Saved data entries:
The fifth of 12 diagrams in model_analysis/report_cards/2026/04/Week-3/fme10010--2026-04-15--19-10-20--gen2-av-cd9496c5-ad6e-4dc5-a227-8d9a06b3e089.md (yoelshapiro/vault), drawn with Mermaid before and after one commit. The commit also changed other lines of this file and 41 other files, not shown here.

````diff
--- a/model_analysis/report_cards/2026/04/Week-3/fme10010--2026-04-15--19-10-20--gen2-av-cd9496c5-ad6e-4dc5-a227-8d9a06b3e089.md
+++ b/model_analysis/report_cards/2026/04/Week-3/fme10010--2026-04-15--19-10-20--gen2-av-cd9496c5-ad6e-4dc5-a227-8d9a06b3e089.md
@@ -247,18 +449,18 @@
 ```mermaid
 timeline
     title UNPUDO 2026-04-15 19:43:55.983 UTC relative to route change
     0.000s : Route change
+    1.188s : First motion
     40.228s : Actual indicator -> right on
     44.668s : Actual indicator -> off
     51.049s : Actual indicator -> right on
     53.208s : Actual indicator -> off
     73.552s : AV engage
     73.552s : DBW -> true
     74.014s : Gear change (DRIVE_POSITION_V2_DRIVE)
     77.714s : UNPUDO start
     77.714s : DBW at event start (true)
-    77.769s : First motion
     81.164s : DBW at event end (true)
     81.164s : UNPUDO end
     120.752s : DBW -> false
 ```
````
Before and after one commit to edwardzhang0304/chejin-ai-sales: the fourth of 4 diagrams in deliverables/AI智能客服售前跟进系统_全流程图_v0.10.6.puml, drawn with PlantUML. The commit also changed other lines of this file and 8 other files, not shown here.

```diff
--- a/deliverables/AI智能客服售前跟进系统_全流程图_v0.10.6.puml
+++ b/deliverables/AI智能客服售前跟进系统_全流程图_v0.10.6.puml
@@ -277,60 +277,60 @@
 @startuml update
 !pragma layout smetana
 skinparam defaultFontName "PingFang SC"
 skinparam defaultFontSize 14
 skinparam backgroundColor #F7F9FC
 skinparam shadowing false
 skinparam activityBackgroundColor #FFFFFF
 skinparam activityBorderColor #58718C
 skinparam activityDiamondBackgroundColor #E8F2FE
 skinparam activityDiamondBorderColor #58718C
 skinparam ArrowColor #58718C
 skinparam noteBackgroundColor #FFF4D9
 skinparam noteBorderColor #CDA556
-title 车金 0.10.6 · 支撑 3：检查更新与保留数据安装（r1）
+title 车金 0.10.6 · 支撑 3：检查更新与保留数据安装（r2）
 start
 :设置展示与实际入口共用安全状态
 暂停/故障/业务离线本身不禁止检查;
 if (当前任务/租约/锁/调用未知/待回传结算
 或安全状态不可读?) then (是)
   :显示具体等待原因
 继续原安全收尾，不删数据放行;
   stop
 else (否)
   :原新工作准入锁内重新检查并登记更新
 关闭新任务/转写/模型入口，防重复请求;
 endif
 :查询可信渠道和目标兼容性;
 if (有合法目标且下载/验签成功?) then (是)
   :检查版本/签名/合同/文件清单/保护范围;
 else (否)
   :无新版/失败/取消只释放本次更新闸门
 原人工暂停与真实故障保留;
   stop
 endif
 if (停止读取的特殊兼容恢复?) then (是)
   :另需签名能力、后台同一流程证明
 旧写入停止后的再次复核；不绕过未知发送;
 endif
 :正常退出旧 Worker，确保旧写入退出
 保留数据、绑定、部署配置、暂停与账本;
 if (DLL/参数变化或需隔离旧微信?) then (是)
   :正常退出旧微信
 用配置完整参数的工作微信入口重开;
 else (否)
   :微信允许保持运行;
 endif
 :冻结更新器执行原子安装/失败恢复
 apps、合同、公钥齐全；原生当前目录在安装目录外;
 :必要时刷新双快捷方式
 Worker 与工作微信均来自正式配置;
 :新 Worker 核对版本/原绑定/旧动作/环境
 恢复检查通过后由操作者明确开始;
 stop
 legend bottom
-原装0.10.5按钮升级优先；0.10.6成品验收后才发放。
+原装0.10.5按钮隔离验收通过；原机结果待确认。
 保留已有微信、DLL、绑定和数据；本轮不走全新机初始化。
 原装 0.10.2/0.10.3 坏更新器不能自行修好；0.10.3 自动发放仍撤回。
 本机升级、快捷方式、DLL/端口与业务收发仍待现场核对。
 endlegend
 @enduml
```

**WORK REQUIRED**
In which lines of the records does the word "skinparam" appear? Copy each of them.

**REPLY TO THE TASK**
 skinparam defaultFontName "PingFang SC"
 skinparam defaultFontSize 14
 skinparam backgroundColor #F7F9FC
 skinparam shadowing false
 skinparam activityBackgroundColor #FFFFFF
 skinparam activityBorderColor #58718C
 skinparam activityDiamondBackgroundColor #E8F2FE
 skinparam activityDiamondBorderColor #58718C
 skinparam ArrowColor #58718C
 skinparam noteBackgroundColor #FFF4D9
 skinparam noteBorderColor #CDA556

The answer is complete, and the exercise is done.